    This high pressure environment is also matched by a drinking culture which results in inevitable personal indiscretions finding there way into the work environment. Most of the big London agencies have 24 hour access meaning staff do go back into the office late at night after a few too many as well. So none of the accusations against the manager in question shock me.

    I’ve had some managers who were great, understanding and pushed back against upper management for you, trying to shield staff against workloads.I have also had god awful managers who didn’t understand the product, clients or staff. Being referred to as ‘resource’ to my face by one manager is one of many highlights that comes to mind. I had to learn to ‘manage upward’ on a daily basis to deal with them on countless occasions.

    I’ve seen similar ‘F@*k you I’m leaving’ emails go round agencies before, it happens every now and again. I’ve also had hilarious exit interviews where I’ve stated the problem is the workload etc and been told “we’re aware of this and have covered the problem with other employees so if you could move on to any other issues…”. They know it’s a problem but at the end of the day it’s what generates the profit that meet the targets and create the bonuses.

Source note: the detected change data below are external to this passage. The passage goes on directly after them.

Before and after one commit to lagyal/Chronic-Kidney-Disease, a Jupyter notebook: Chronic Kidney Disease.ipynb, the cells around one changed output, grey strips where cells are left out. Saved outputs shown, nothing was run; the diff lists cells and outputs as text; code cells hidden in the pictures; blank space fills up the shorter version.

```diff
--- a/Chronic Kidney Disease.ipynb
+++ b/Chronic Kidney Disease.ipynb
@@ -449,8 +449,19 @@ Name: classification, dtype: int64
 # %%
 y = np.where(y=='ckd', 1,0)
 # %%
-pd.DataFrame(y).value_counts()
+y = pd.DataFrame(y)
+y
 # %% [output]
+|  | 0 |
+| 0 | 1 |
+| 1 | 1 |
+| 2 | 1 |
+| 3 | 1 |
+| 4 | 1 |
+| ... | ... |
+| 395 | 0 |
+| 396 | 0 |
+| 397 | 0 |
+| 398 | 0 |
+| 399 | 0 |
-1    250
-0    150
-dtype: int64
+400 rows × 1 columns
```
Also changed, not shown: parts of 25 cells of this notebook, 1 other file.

    The more senior I got the more I realised that the problem lies with the way in which the agencies are structured and think of their staff. So I left, I moved sideways, transferable skills and all that. I now work better hours, enjoy my job more and actually at the end of it am more productive.

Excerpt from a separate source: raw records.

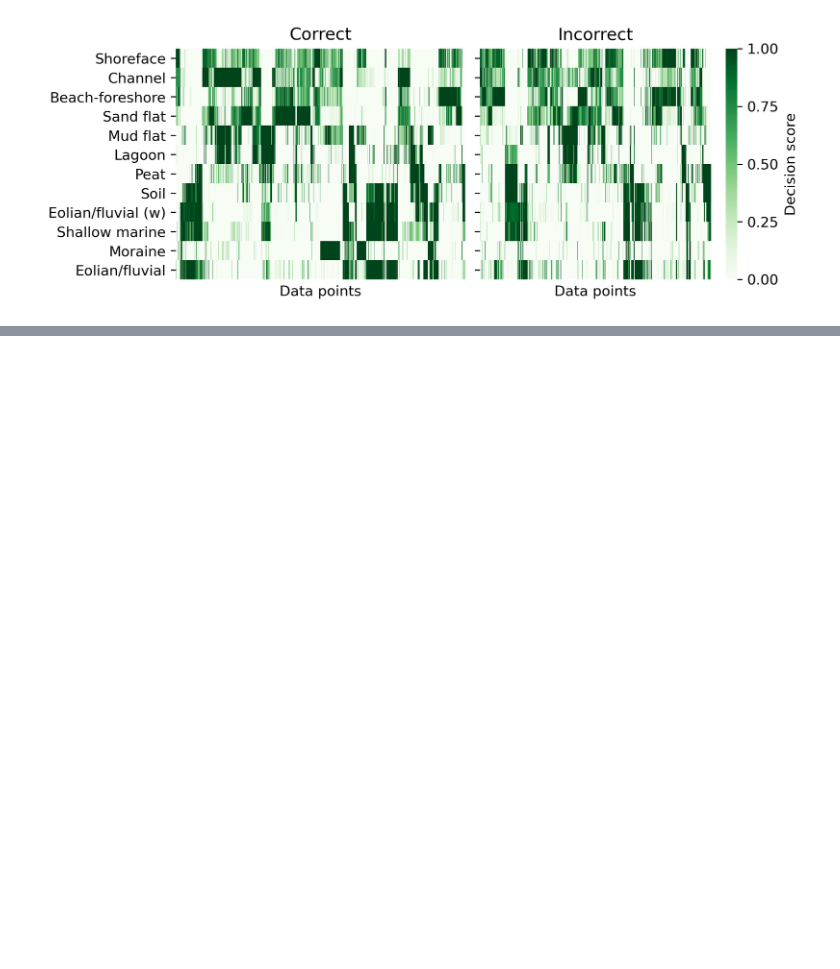
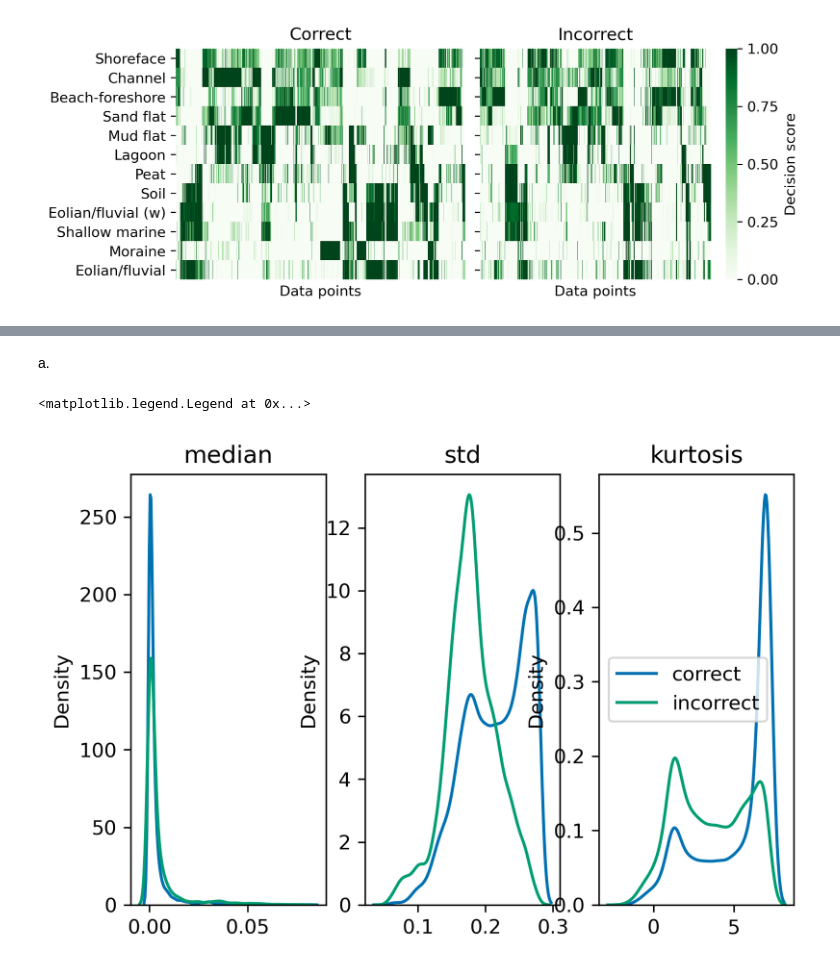
Before and after one commit to dispink/WASA-faciesXRF, a Jupyter notebook: machine_confidence.ipynb, the cells around one changed output, grey strips where cells are left out. Saved outputs shown, nothing was run; the diff lists cells and outputs as text; code cells hidden in the pictures; blank space fills up the shorter version.

```diff
--- a/machine_confidence.ipynb
+++ b/machine_confidence.ipynb
@@ -228,0 +292,16 @@ Hmm...the scores can't show the hesitation I expected no mattter how I manage th
+# %% [markdown]
+a.
+# %%
+from scipy.stats import kurtosis
+mask = compile_df.y == compile_df.y_pred
+fig, axes = plt.subplots(1, 3)
+for ax, alg in zip(axes, [np.median, np.std, kurtosis]):
+    a1 = compile_df.loc[mask, compile_df.columns[3:]].apply(alg, axis=1)
+    a2 = compile_df.loc[~mask, compile_df.columns[3:]].apply(alg, axis=1)
+    sns.kdeplot(a1, label='correct', ax=ax)
+    sns.kdeplot(a2, label='incorrect', ax=ax)
+    ax.set_title(str(alg).split()[1])
+ax.legend()
+# %% [output]
+<matplotlib.legend.Legend at 0x...>
+[figure, added]
```
Also changed, not shown: parts of 19 cells of this notebook.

    My single piece of advise to anyone reading about this guy and thinking how familiar this sounds is, unfortunately, to leave. Go work for a smaller agency that takes care of their staff, go freelance, do contract work. All of these will end up paying better and leaving you happier. But don’t let yourself get to the place that this guy did, it’s not a nice place to be and it’s just not worth it. At the end of the day you’ve got to remember, it’s still just a job.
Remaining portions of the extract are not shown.